### [EXERCISE OBJECTIVE]
When you spot the word "output" in a line of the data below, copy that line.

(Dataset records)
####################

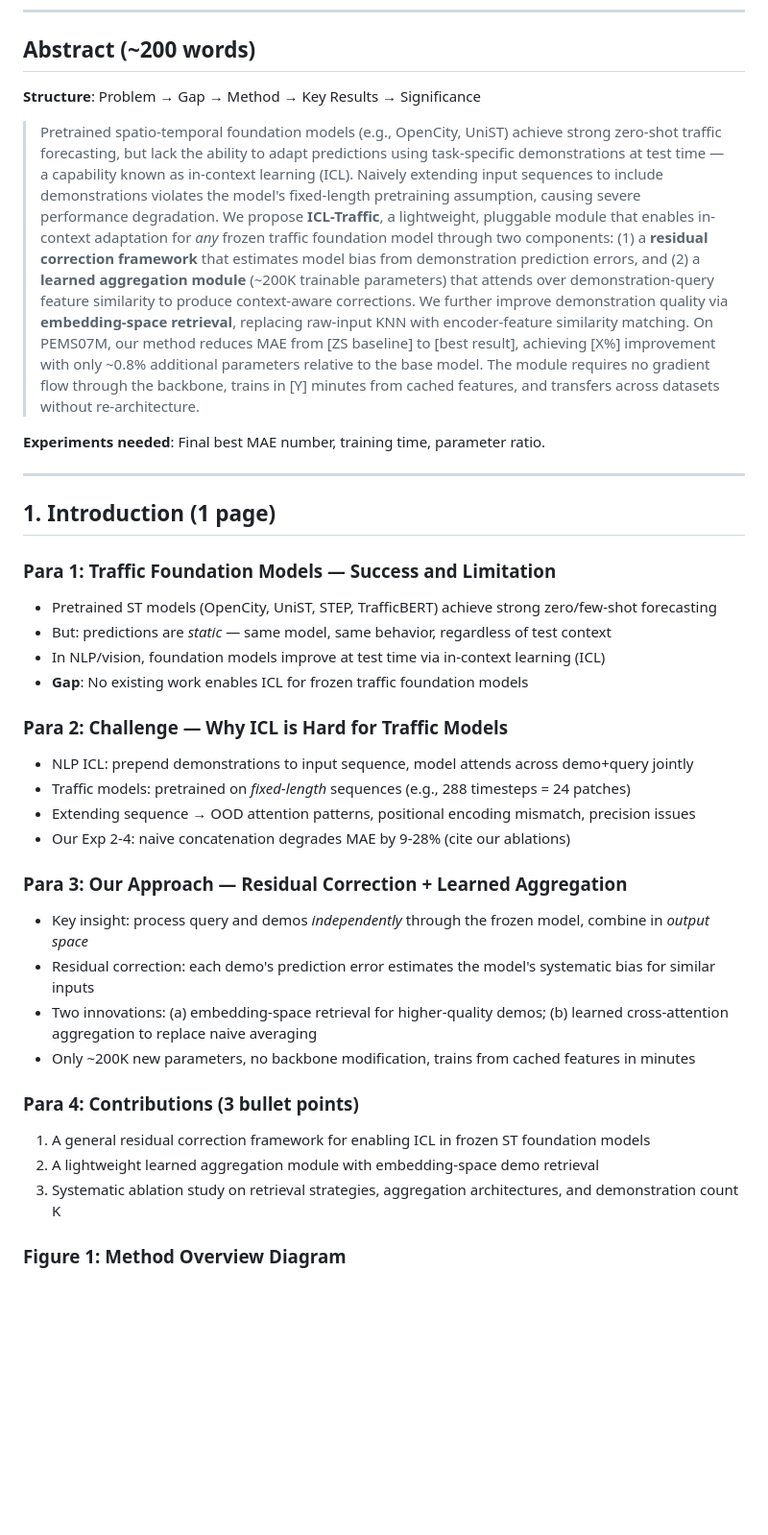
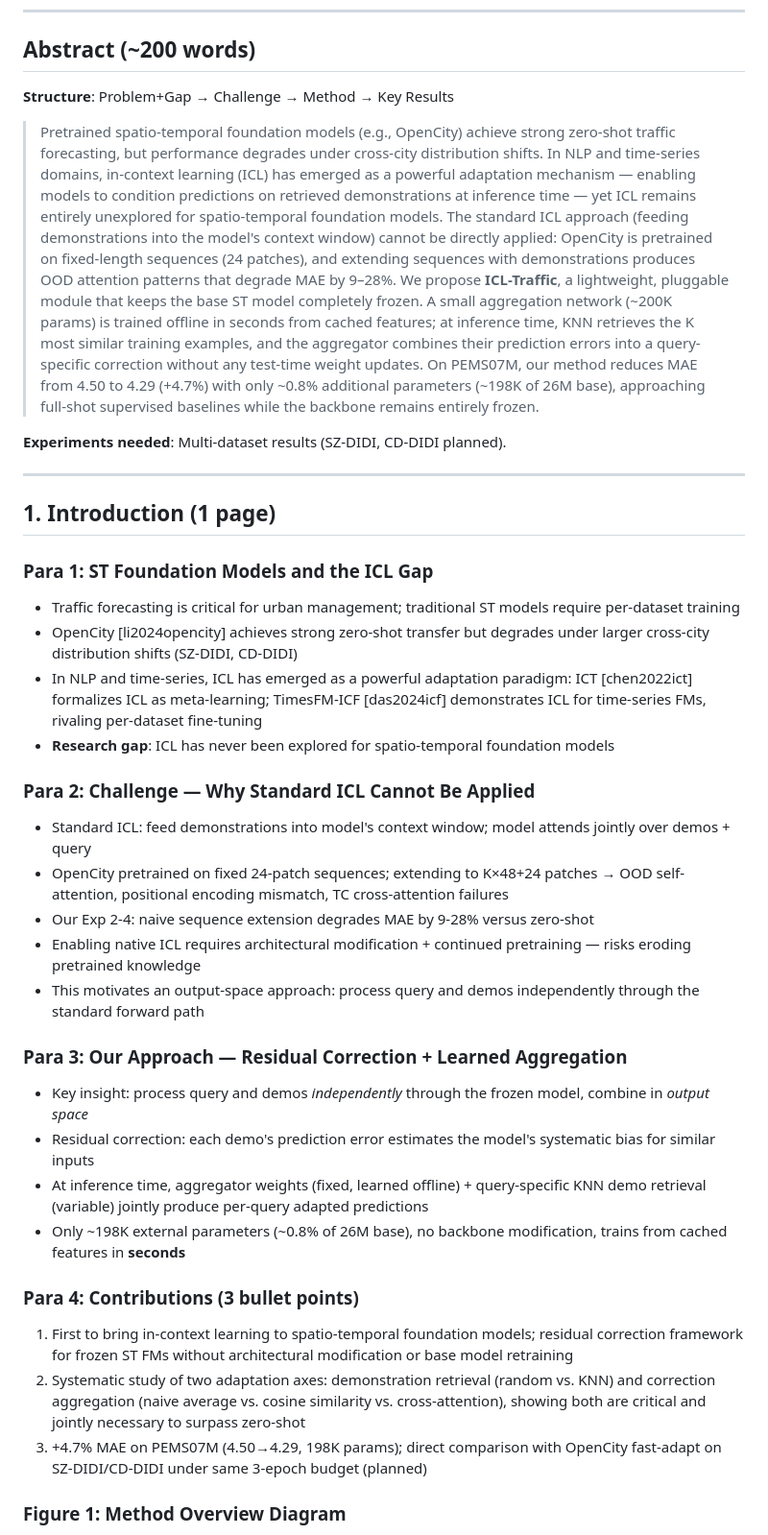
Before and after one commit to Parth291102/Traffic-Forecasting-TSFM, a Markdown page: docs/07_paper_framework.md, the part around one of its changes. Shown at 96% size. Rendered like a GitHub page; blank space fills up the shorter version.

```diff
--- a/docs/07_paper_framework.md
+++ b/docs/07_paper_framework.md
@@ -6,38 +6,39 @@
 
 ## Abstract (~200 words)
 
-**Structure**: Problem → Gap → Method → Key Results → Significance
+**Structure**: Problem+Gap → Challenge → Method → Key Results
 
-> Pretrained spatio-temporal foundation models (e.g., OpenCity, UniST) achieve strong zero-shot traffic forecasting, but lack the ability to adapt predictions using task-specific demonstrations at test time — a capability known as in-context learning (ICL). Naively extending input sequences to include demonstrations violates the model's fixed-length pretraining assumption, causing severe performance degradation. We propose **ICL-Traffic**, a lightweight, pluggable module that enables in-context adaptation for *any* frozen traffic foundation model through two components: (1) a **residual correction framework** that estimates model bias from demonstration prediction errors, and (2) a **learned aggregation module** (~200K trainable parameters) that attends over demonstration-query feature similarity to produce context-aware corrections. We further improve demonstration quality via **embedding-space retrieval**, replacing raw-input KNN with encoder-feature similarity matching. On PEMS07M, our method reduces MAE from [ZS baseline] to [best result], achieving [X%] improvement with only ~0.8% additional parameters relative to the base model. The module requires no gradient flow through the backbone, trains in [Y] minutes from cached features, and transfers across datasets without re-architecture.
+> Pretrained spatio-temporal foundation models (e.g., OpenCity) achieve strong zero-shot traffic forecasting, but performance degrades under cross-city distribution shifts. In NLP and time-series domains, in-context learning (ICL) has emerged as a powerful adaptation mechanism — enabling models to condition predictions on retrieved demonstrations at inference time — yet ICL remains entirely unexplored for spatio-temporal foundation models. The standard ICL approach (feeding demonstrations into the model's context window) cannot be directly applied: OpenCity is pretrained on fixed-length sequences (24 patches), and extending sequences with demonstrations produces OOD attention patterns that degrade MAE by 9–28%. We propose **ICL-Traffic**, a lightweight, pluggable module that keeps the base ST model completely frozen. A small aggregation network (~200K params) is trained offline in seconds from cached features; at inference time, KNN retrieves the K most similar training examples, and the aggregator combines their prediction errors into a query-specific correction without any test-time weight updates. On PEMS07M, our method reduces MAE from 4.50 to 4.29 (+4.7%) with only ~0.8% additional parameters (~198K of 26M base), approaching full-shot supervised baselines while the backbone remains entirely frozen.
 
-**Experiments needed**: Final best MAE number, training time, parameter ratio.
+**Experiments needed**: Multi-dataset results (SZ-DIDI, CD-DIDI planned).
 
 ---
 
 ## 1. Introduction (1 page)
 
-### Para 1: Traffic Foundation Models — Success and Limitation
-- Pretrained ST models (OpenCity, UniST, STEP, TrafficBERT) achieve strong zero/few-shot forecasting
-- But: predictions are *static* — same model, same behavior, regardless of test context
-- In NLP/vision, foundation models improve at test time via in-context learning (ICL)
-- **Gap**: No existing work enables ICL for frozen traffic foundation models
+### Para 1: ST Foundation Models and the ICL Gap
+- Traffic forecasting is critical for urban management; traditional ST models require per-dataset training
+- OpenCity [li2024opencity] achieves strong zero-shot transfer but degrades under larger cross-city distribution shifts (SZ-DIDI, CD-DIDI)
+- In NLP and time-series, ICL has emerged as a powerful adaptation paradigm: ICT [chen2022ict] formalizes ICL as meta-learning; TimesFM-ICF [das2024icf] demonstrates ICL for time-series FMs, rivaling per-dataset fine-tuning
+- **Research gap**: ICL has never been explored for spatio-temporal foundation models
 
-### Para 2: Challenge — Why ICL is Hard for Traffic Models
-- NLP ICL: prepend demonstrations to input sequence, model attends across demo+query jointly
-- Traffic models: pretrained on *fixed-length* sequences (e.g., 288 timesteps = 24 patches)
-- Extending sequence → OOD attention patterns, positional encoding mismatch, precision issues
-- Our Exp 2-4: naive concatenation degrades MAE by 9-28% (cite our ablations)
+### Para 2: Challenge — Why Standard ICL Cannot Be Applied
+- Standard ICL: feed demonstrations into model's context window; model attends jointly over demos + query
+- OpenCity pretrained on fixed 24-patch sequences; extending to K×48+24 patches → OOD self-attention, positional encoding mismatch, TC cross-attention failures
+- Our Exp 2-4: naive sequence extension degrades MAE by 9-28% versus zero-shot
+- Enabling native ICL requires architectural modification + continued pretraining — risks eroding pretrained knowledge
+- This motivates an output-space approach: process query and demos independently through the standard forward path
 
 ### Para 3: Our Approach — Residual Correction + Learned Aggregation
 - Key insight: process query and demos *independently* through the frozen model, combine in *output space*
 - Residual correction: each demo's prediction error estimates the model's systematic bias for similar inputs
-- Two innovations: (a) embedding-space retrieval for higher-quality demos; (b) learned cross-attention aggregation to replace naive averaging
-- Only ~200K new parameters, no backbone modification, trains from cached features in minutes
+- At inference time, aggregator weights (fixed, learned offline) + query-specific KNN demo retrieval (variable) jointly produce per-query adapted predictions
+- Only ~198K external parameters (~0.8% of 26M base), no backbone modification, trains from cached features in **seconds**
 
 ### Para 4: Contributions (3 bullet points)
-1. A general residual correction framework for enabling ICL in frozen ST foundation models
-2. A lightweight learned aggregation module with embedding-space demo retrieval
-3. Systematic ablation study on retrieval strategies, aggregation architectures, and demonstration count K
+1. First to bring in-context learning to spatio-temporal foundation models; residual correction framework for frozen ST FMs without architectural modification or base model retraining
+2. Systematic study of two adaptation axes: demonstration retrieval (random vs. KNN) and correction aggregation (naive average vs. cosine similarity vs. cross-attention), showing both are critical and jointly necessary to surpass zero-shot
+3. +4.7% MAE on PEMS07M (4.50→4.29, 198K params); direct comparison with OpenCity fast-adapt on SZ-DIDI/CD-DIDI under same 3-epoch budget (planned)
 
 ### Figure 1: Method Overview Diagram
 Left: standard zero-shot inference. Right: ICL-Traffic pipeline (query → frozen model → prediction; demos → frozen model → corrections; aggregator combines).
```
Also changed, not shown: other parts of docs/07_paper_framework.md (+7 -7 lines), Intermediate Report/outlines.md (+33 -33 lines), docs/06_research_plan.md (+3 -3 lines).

####################

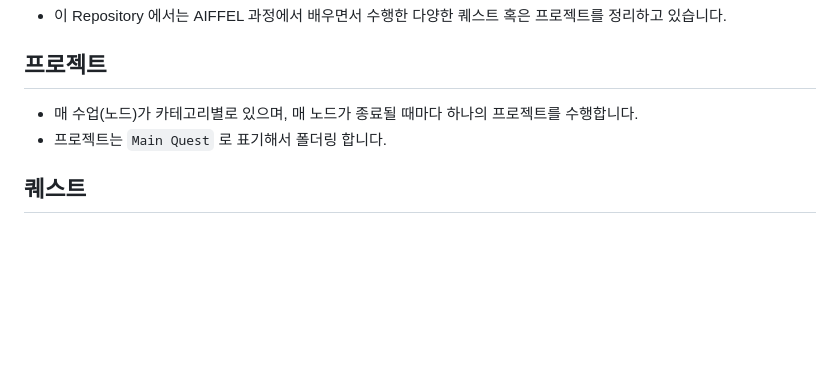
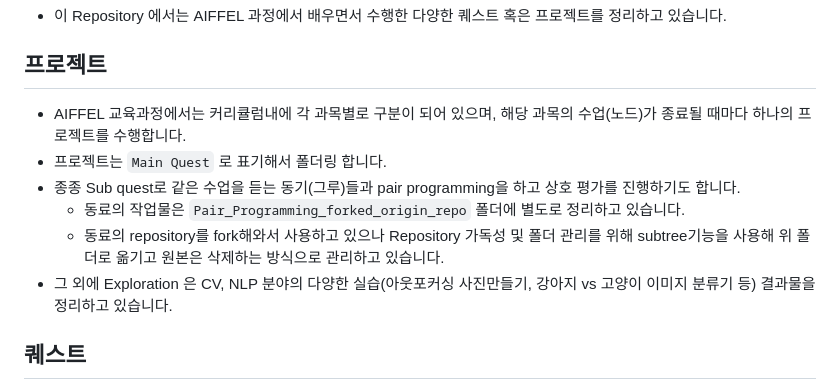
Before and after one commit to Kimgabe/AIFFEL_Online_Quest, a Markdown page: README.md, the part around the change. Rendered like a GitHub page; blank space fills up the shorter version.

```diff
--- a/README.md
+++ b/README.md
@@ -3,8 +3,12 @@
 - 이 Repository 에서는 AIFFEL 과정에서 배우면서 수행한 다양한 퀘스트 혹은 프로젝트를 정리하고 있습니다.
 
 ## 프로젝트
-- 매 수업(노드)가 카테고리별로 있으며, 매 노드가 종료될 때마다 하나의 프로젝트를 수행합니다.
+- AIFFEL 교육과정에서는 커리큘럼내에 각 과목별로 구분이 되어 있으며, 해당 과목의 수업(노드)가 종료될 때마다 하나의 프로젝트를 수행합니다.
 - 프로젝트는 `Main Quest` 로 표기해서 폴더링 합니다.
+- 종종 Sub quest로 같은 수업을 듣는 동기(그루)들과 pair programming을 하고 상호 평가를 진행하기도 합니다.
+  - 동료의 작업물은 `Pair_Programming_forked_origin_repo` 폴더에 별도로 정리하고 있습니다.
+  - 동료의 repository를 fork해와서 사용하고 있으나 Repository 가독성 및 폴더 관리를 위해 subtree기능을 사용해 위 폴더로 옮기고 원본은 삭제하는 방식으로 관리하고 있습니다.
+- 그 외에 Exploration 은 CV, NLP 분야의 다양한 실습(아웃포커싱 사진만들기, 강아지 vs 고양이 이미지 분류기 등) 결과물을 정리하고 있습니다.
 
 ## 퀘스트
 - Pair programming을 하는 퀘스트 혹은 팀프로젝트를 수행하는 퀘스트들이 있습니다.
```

####################

### [ANSWER TO THIS EXERCISE]
+- This motivates an output-space approach: process query and demos independently through the standard forward path
 - Key insight: process query and demos *independently* through the frozen model, combine in *output space*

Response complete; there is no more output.